─── DATA FOR PROCESSING ───

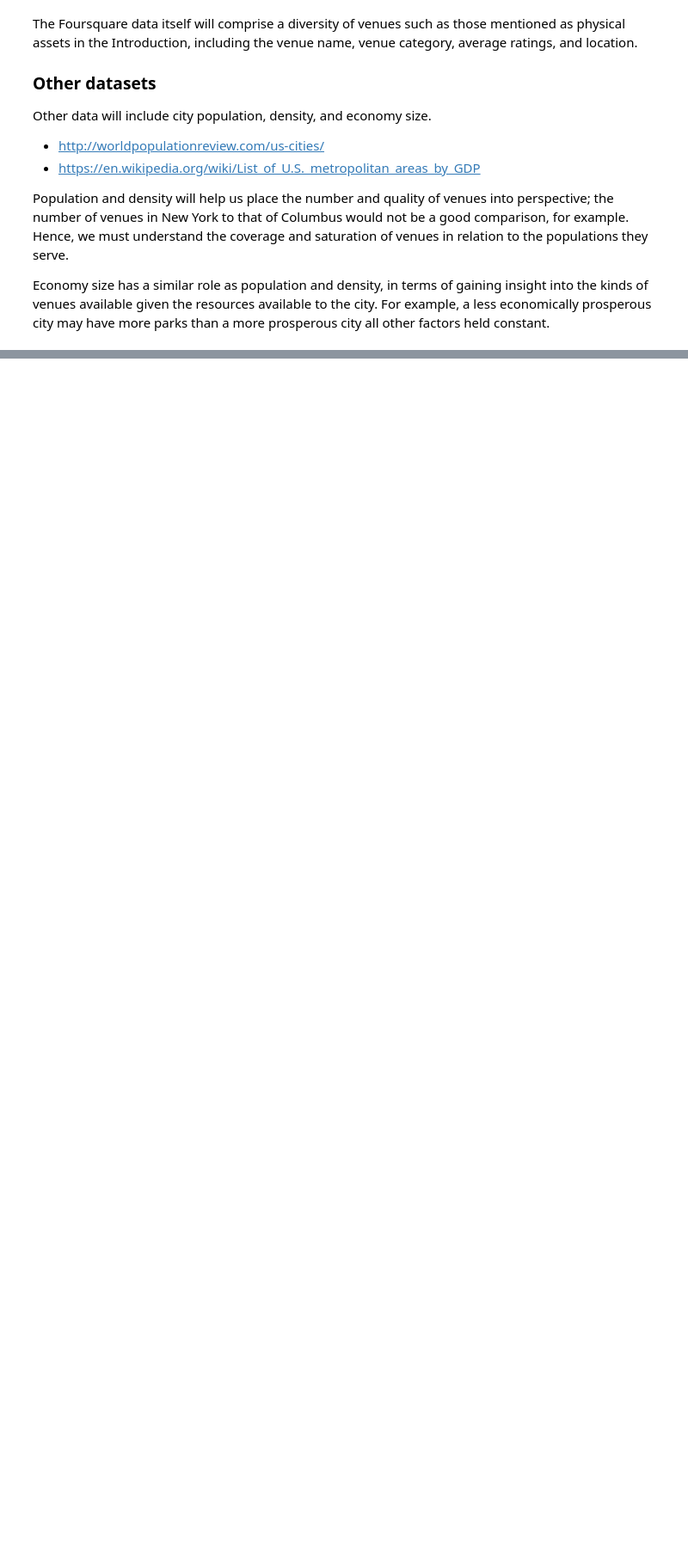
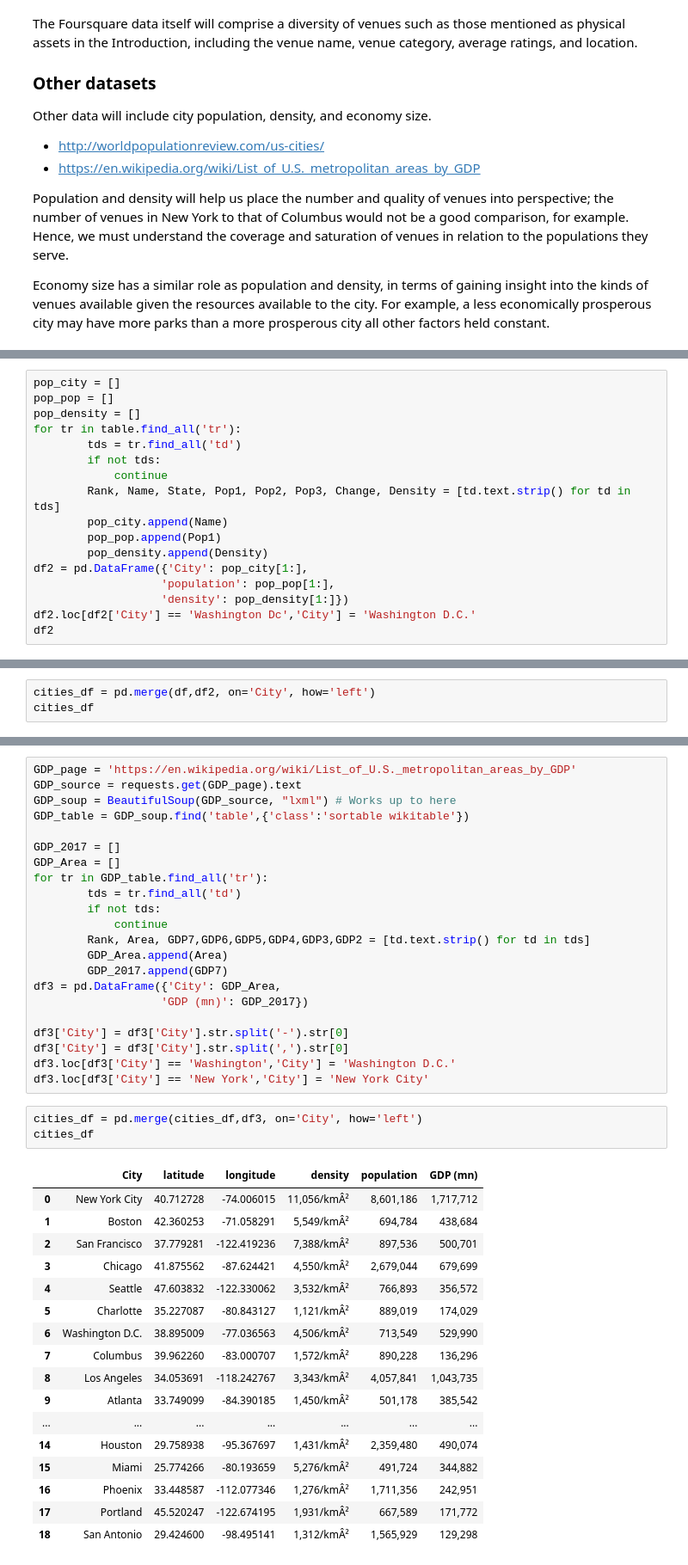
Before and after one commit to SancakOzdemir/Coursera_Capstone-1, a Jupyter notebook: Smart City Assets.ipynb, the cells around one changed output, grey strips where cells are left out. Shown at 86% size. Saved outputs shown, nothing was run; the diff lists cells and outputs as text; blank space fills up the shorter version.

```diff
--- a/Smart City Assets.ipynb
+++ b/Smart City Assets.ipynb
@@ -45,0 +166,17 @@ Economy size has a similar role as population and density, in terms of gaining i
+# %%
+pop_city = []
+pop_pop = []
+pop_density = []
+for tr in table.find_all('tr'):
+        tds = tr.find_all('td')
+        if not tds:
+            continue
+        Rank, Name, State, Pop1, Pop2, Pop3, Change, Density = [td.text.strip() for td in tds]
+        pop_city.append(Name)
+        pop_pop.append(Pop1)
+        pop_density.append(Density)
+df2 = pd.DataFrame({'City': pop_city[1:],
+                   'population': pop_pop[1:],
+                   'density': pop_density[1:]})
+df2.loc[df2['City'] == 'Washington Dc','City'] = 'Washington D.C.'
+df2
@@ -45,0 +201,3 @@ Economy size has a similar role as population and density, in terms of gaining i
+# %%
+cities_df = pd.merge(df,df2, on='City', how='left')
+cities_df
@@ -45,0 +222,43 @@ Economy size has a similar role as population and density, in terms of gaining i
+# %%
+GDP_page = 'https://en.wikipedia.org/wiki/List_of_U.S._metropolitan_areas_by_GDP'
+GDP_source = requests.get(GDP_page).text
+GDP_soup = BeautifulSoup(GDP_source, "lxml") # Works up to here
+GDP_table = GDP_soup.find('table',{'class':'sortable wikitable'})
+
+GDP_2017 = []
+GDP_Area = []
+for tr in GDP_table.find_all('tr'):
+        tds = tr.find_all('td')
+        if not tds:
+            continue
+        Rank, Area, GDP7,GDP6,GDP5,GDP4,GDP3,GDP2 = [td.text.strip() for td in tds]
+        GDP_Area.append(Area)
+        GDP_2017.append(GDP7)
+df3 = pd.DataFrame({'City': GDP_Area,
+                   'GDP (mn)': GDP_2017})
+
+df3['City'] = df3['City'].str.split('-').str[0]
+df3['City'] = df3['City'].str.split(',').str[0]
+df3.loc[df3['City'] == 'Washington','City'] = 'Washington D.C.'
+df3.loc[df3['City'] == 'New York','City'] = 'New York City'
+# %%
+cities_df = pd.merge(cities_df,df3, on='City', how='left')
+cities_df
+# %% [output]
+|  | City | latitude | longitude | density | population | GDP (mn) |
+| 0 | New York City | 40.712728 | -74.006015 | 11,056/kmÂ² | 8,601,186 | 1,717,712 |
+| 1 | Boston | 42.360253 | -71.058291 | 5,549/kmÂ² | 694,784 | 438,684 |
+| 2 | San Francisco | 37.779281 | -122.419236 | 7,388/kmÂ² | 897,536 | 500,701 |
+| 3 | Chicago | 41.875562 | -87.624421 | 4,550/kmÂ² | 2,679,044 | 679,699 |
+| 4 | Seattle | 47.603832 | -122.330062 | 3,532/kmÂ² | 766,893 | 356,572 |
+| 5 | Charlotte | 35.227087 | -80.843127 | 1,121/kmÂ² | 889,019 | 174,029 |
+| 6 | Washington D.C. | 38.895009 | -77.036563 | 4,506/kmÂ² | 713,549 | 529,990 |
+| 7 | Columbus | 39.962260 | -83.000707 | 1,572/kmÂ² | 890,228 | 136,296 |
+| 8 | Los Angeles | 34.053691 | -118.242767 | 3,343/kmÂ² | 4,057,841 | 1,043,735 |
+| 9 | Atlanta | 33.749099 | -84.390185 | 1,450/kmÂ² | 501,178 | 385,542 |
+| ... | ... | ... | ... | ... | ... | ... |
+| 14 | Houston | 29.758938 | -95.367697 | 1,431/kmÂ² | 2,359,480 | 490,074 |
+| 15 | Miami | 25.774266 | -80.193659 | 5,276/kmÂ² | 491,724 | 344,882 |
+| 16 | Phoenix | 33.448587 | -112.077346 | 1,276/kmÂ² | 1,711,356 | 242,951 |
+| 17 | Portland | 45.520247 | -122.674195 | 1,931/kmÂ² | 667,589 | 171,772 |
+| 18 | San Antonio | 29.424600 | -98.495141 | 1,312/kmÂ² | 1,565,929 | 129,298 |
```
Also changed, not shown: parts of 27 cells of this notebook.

───

* [WORK REQUEST] In the listing above, find every line with the word "population" and copy it.

* [REPLY TO THE TASK]
@@ -45,0 +166,17 @@ Economy size has a similar role as population and density, in terms of gaining i
+                   'population': pop_pop[1:],
@@ -45,0 +201,3 @@ Economy size has a similar role as population and density, in terms of gaining i
@@ -45,0 +222,43 @@ Economy size has a similar role as population and density, in terms of gaining i
+|  | City | latitude | longitude | density | population | GDP (mn) |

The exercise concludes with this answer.